Struggling students have mixed results in Title I program
Some students with the lowest test scores in Washington have made big gains over the past few years, while others have fallen farther behind.
Researchers found a mixed bag when they looked at the Title I program, a federal effort to help disadvantaged kids.
Nancy Kober, co-author of the study for the Center on Education Policy, says she’d expect kids in the program to be making progress. It gives states extra money for school districts to pay for tutors, additional class time or other supports for struggling students.
“So, if they’re getting these extra services and it doesn’t seem to be making any difference on the tests that count for their state accountability and federal accountability, then that would raise alarms about whether the instruction they’re being provided is effective," she says.
She says no alarm bells went off when she looked at Washington’s middle and high school results. Improvements in 8th grade math and high school reading test scores outpaced a lot of other states.

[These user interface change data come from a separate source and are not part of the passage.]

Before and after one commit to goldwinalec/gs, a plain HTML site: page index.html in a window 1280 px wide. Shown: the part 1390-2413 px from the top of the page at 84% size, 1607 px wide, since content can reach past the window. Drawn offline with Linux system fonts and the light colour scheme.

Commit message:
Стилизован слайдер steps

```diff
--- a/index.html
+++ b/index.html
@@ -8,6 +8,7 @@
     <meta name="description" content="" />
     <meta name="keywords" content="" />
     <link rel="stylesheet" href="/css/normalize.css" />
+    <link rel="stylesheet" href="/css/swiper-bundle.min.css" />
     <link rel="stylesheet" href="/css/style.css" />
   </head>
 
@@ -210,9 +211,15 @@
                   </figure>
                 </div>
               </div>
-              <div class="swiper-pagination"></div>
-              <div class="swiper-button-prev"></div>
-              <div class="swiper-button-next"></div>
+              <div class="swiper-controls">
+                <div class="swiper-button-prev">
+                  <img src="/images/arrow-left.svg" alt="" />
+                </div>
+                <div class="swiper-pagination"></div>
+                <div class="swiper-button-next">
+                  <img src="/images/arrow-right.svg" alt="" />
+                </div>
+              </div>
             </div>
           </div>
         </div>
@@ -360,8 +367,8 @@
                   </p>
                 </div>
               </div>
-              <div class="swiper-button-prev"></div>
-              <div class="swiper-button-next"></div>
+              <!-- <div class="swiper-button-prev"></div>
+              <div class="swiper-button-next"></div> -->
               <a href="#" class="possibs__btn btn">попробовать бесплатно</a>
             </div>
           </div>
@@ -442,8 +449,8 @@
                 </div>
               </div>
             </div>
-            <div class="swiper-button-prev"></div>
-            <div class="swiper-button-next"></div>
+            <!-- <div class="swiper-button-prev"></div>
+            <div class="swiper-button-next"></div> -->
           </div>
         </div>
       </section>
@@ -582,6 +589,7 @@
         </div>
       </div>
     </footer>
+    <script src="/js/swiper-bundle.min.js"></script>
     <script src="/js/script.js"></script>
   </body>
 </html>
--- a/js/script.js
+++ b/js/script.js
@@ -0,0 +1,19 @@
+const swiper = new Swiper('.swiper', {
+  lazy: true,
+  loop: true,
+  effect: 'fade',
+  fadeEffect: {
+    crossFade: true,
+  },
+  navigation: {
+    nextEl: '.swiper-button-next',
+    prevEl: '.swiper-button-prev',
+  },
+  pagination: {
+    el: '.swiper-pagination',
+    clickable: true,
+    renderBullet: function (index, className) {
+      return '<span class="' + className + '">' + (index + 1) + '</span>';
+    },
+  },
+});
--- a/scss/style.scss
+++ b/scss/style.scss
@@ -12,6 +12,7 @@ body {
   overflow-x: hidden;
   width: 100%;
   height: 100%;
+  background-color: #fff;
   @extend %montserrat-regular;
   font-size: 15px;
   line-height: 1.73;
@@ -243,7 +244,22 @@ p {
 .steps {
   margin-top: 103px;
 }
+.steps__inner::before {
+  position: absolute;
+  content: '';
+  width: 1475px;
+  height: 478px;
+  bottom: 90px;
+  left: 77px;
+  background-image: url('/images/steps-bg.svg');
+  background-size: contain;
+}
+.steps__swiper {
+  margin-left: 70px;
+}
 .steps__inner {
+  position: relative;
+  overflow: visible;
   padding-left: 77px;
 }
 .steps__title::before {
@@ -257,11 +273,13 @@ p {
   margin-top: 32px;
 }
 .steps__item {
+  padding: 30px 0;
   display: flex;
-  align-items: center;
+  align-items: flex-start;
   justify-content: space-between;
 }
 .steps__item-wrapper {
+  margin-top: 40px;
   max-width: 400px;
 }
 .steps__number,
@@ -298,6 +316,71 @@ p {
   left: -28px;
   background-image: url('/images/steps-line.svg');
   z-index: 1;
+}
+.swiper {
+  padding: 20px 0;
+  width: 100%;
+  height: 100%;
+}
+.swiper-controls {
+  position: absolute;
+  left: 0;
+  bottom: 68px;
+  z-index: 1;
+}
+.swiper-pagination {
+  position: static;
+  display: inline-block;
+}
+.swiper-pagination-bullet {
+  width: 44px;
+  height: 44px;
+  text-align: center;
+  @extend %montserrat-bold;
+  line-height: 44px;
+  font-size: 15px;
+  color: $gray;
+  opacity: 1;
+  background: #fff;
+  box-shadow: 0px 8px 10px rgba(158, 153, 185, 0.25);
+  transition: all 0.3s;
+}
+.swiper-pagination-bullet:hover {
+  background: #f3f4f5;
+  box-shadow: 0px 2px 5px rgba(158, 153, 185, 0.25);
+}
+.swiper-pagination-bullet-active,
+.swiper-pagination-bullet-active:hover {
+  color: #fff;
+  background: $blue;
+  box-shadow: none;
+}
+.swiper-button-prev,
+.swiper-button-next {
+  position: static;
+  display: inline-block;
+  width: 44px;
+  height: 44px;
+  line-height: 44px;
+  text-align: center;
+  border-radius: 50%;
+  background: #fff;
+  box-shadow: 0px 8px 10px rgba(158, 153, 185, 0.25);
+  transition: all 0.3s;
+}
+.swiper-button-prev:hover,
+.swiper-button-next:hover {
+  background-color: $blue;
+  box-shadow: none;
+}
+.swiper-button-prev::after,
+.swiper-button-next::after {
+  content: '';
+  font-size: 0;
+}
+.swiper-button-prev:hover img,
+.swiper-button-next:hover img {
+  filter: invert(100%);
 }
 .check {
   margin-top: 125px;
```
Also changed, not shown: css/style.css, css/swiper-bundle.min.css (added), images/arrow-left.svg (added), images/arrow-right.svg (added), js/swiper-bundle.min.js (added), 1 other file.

Here's a breakdown of how much scores went up per year, on average, in the time period covered by the report:
- 8th grade reading = 0.7 points
- 8th grade math = 4.0 points

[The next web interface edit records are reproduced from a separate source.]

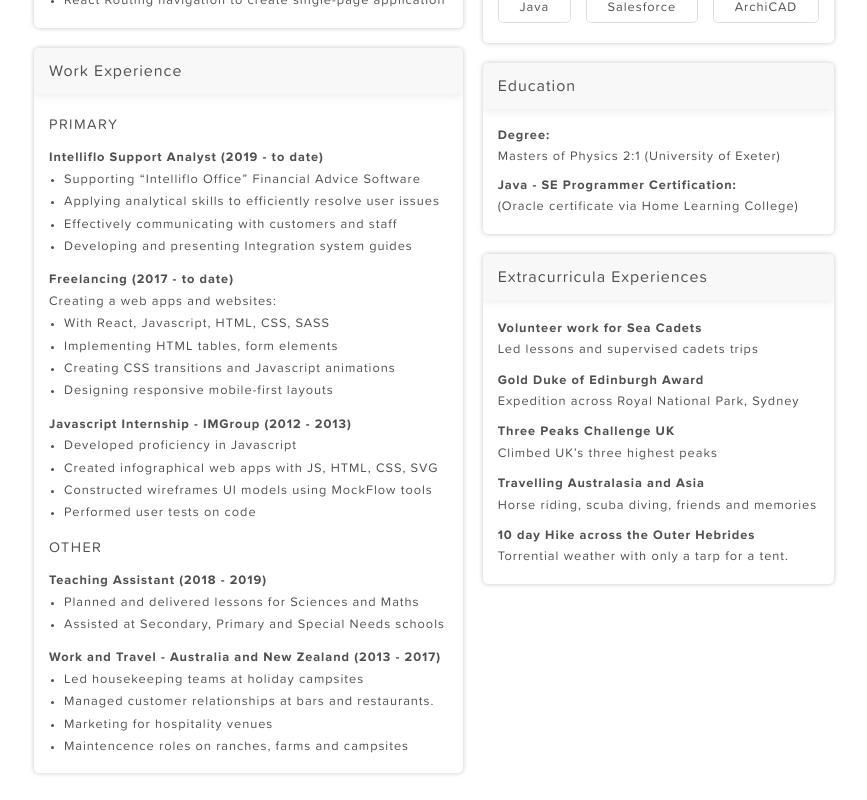
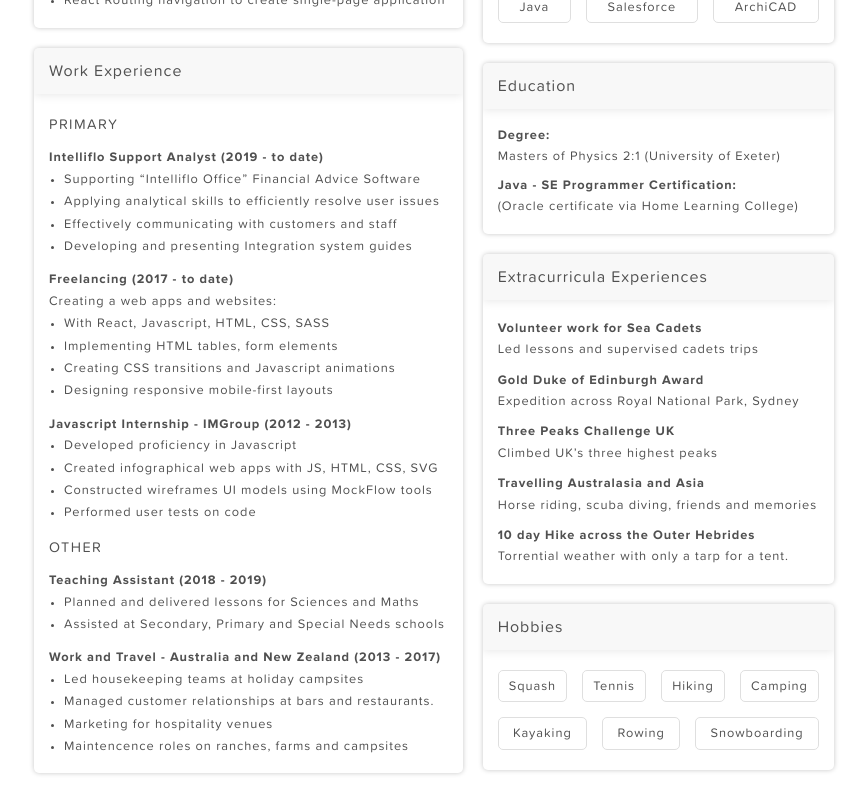
Before and after one commit to mattlusty/resume, a React (Create React App) app: page / in a window 1280 px wide. Shown: the part 578-1378 px from the top of the page, without its empty margins (206-1073 px from the left). Built offline with nearby package versions, Linux system fonts and the light colour scheme.

Commit message:
feat and cont: add Hobbies component

```diff
--- /dev/null
+++ b/src/components/Hobbies.jsx
@@ -0,0 +1,41 @@
+import "../styles/css/Hobbies.css";
+
+function Hobbies(props) {
+  return (
+    <div className="Hobbies card">
+      <h2 className="headerStrip">Hobbies</h2>
+      <div className="content">
+        <div className="hobbies">
+          <div className="card">Squash</div>
+          <div className="card">Tennis</div>
+          <div className="card">Hiking</div>
+          <div className="card">Camping</div>
+          <div className="card">Kayaking</div>
+          <div className="card">Rowing</div>
+          <div className="card">Snowboarding</div>
+        </div>
+      </div>
+    </div>
+
+    // <h2 className="headerStrip">Extracurricula Experiences</h2>
+    // <div className="content">
+    //   <div className="job">
+    //     <div className="title">Squash and Tennis</div>
+    //   </div>
+    //   <div className="job">
+    //     <div className="title">Kayaking, Canoeing and Rowing</div>
+    //   </div>
+    //   <div className="job">
+    //     <div className="title">Hiking, camping and exploring</div>
+    //   </div>
+    //   <div className="job">
+    //     <div className="title">Skateboarding and Snowboardin</div>
+    //   </div>
+    //   <div className="job">
+    //     <div className="title">Cooking and creating new recipes</div>
+    //   </div>
+    // </div>
+  );
+}
+
+export default Hobbies;
--- a/src/components/Page.jsx
+++ b/src/components/Page.jsx
@@ -10,6 +10,7 @@ import Portfolio from "./Portfolio";
 import Skills from "./Skills";
 import Education from "./Education";
 import Extra from "./Extra";
+import Hobbies from "./Hobbies";
 
 class Page extends Component {
   render() {
@@ -27,6 +28,7 @@ class Page extends Component {
             <Skills />
             <Education />
             <Extra />
+            <Hobbies />
           </div>
         </div>
       </div>
--- /dev/null
+++ b/src/styles/css/Hobbies.css
@@ -0,0 +1,32 @@
+.Hobbies .header {
+  margin-top: 10px;
+  margin-bottom: 8px;
+}
+
+.Hobbies .content {
+  padding-top: 20px;
+  padding-bottom: 20px;
+}
+
+.Hobbies .card {
+  border: 1px solid #dfdfdf;
+  box-shadow: 0px 0px 0px rgba(0, 0, 0, 0.295);
+}
+
+.Hobbies .hobbies {
+  display: flex;
+  flex-wrap: wrap;
+  gap: 15px;
+  padding-top: 0px;
+}
+
+.Hobbies .card {
+  padding: 5px 10px 3px;
+  flex-grow: 1;
+  text-align: center;
+  cursor: pointer;
+}
+
+.Hobbies .card:hover {
+  box-shadow: 0px 4px 10px rgba(0, 0, 0, 0.137);
+}
--- /dev/null
+++ b/src/styles/scss/Hobbies.scss
@@ -0,0 +1,45 @@
+.Hobbies {
+  // border: 1px solid red;
+  // height: 200px;
+  // margin-bottom: 15px;
+}
+
+.Hobbies .header {
+  margin-top: 10px;
+  margin-bottom: 8px;
+}
+
+.Hobbies .content {
+  padding-top: 20px;
+  padding-bottom: 20px;
+}
+
+.Hobbies .card {
+  border: 1px solid rgb(223, 223, 223);
+  box-shadow: 0px 0px 0px rgba(0, 0, 0, 0.295);
+}
+
+// replaced with global h3 style
+// .Hobbies .header {
+//   margin: 15px 0;
+// }
+
+.Hobbies .hobbies {
+  display: flex;
+  flex-wrap: wrap;
+  gap: 15px;
+  padding-top: 0px;
+}
+
+.Hobbies .card {
+  padding: 5px 10px 3px;
+  flex-grow: 1;
+  text-align: center;
+  cursor: pointer;
+  // margin-right: 10px;
+  // margin-bottom: 10px;
+}
+
+.Hobbies .card:hover {
+  box-shadow: 0px 4px 10px rgba(0, 0, 0, 0.137);
+}
```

- High school reading = 4.4 points
- High school math = 1.0 points
What concerns Kober is 4th grade math. Scores dropped an average of 0.6 percent per year between 2004 and 2009. That's despite most of Title I funding going to elementary schools.

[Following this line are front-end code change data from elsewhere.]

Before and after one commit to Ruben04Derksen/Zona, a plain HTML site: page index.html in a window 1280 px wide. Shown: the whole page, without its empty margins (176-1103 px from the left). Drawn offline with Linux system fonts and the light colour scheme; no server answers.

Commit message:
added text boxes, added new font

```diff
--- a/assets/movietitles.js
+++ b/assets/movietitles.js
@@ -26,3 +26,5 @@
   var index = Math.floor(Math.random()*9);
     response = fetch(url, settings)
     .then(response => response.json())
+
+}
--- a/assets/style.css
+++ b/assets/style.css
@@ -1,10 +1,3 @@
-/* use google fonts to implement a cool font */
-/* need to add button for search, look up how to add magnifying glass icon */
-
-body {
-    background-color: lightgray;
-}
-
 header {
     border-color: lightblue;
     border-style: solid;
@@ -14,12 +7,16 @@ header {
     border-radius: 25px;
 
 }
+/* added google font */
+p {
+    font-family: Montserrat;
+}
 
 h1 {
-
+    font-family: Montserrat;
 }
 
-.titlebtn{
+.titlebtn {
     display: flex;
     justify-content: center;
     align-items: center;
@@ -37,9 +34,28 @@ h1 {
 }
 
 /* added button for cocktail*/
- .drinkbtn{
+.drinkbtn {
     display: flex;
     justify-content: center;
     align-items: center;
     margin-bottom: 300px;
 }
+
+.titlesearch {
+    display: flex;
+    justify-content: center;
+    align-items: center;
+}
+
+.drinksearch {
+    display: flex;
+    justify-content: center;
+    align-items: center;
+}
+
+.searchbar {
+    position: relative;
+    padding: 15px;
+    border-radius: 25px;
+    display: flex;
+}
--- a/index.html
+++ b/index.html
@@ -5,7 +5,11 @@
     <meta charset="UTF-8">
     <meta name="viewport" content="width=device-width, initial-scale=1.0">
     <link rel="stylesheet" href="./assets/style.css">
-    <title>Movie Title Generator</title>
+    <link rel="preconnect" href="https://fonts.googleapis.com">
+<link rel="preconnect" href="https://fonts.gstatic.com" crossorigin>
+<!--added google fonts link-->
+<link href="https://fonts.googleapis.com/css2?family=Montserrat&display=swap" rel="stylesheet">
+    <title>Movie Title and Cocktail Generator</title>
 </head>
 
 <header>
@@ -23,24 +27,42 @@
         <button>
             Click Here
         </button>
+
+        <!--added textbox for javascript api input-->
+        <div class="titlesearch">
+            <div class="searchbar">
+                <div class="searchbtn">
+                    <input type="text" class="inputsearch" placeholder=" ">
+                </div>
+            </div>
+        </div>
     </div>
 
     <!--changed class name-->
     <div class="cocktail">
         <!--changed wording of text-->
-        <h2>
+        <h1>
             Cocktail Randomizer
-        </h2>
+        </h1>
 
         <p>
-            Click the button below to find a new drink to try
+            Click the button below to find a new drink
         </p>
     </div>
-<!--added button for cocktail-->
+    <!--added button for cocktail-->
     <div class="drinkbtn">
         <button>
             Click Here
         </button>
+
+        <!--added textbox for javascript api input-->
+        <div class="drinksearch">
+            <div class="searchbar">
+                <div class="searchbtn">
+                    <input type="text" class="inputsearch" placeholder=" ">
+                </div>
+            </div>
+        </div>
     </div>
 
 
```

Gayle Pauley, director of the state's Title I programs, says she's not too worried about the results:
“I would be worried if that negative number kept growing," she says. "But this is such a small [decline] for math for Title I students. It’s almost a wash.”
By her math, the tiny bump in 4th grade reading would get scrubbed, too. In that subject area, Title I elementary students gained just 0.2 percent a year on average.
Pauley points out that while Title I elementary students don’t seem to be making much headway, the achievement gap is closing.
Only trouble is, the report shows that’s because test scores are improving even less for kids who don’t get the services.